revisiting parenting principles
For the new year, I find it helpful to revisit key principles of parenting, faith and other things. Here’s a post I wrote in the beginning of my blog about parenting:
I lead workshops for parents to build communication and relationship skills. I do this not because I’m a perfect parent (far from it), but because it helps me keep working toward getting better each day. I also believe discussing ideas in community helps everyone concerned. For this post, I quickly brainstormed my top ten parenting principles. Please, look it over, and tell me how it fits with yours.
- Empathy is everything. Understanding is the key. It’s our best hope to diminish power struggles. If our children don’t think we understand them, or don’t even care to understand them, there’s no basis to build a respectful relationship. And family is all about relationships.
- Consistency counts. Kids will play the odds just like the slots in a casino. If there’s a small chance they’ll beat the odds, they’ll keep playing. If our routines and responses are predictable, they’ll adjust their behavior to meet those routines.

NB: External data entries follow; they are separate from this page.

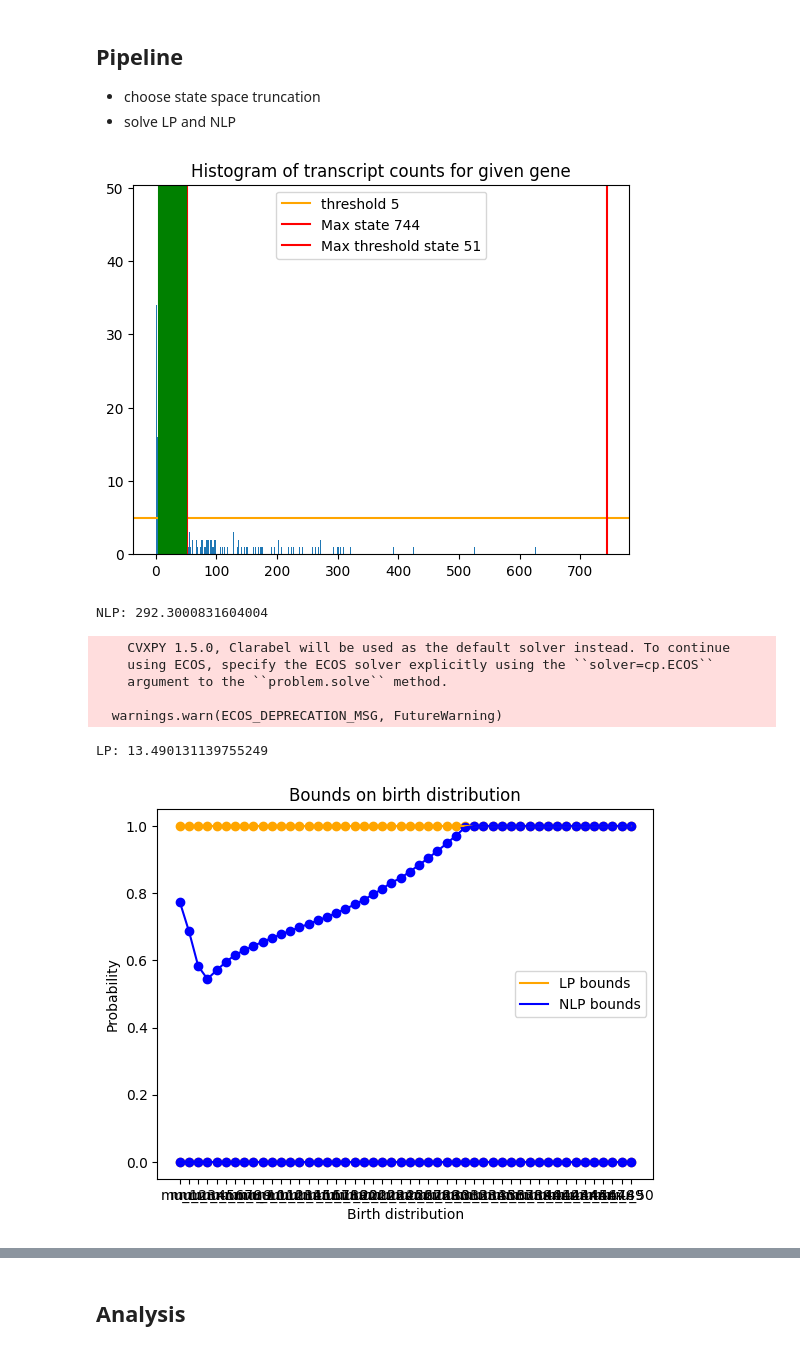
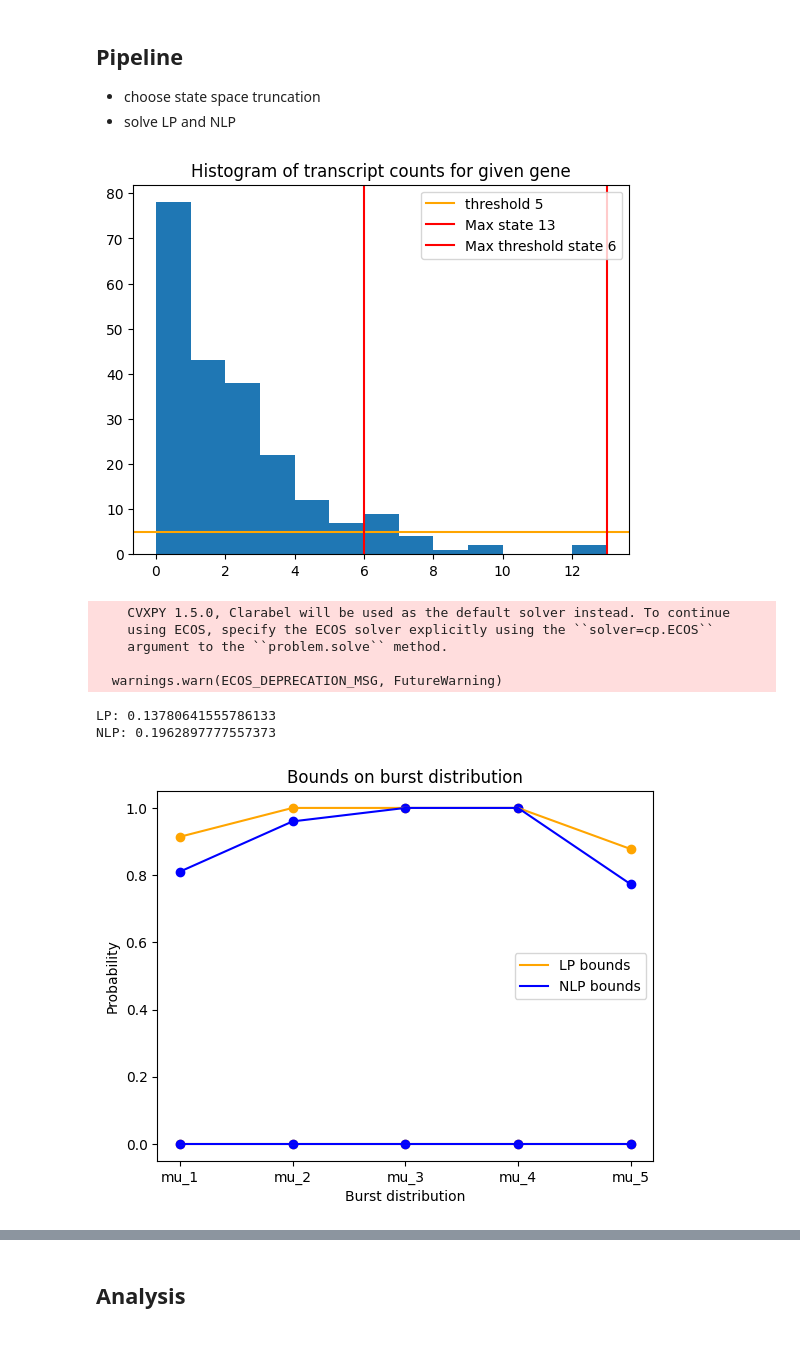
Before and after one commit to willjgh/M4R, a Jupyter notebook: raw_count_analysis.ipynb, the cells around one changed output, grey strips where cells are left out. Drawn from its saved outputs; the diff is of its cells as text; code cells hidden in the pictures.

```diff
--- a/raw_count_analysis.ipynb
+++ b/raw_count_analysis.ipynb
@@ -126,4 +121,0 @@ Matrix of raw count data for ~25,000 genes in ~320 cells
-# %%
-data = pd.read_csv(r"..\New_data\E-MTAB-6362-raw-counts.csv", index_col="Unnamed: 0")
-print(f"Size: {data.shape}")
-data.head()
@@ -763,17 +719,18 @@ def bound_sample_refined(sample, threshold=5, skip=1, n=1000, N=None, K=10,
 # %%
-test_sample = data_2.iloc[0]
+i = 774
+test_sample = data_cast_concat.iloc[i]
 test_results = bound_sample_refined(test_sample, threshold=5, skip=1, n=1000, N=None, K=10,
-                         plot_sample=True, print_bounds=False,
-                         print_status=True, plot_solution=True,
-                         LP=True, NLP=True)
+                        plot_sample=True, print_bounds=False,
+                        print_status=True, plot_solution=True,
+                        LP=True, NLP=True)
 # %% [output]
-[figure, old version]
+[figure, new version]
-NLP: 292.3000831604004
+    CVXPY 1.5.0, Clarabel will be used as the default solver instead. To continue
+    using ECOS, specify the ECOS solver explicitly using the ``solver=cp.ECOS``
+    argument to the ``problem.solve`` method.
+
+  warnings.warn(ECOS_DEPRECATION_MSG, FutureWarning)
-    CVXPY 1.5.0, Clarabel will be used as the default solver instead. To continue
-    using ECOS, specify the ECOS solver explicitly using the ``solver=cp.ECOS``
-    argument to the ``problem.solve`` method.
-
-  warnings.warn(ECOS_DEPRECATION_MSG, FutureWarning)
+LP: 0.13780641555786133
+NLP: 0.1962897777557373
-LP: 13.490131139755249
-[figure, old version]
+[figure, new version]
 # %%
```
Also changed, not shown: parts of 41 cells of this notebook.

- Some limits are required. Our children look to us for direction and guidance. They test our limits to understand the world. We provide structure and security in their chaotic lives. Our limits can be moveable, flexible, and reasonable, but they must provide some guidance.
- Effective encouragement works wonders. It sounds obvious, but I’ve learned this the hard way. Most of us were raised that more praise = more confidence. Not necessarily. Effective feedback builds confidence through evidence and appreciation. I might have to do another post on this one–it’s proven very powerful for me and my kids!
- Grace is available to all. Children make mistakes. Parents make mistakes. It’s a far greater lesson to admit a mistake, forgive it, and learn from it than to hide or deny it. We need to model this for ourselves, our partners and our children.
- Accountability is learned through consequences. To be responsible citizens of the world, children need to understand the consequences of their actions. As parents, we help make those consequences more clear to our children. Letting reasonable, related consequences teach—rather than laying on the lecture—is powerful. They don’t need to be severe or painful, but just teach a lesson. Positive consequences teach too.
- Optimism breeds optimism (and happiness). Positive thinking and finding opportunities in every challenge make for a happier person, whether you call it optimism, the attraction principle, positive thinking, hope or faith. We need to teach our kids the essential skill of authentic, positive thinking.
- Love ‘em no matter what. No matter what. It goes with grace. Some days are harder than others, and we set limits and implement consequences, but we love ‘em no matter what. And in order for that to happen. . .
- Every parent needs relief. Every. One. Whether single or married, paid or unpaid, parenting is a joyful, rewarding, relentless, twenty-four hour, seven days a week job with out a vacation or sick days. Every parent needs a safety net and relief on a regular basis. No judgment. Just relief. And in order for that to happen. . .
- We need each other. To quote a cliche, it takes a village. No parent (or doctor, or therapist) has all the answers. We parent better in community. We need to stop judging one another and start supporting.
Visit Rocks in My Dryer for other great Works for Me ideas.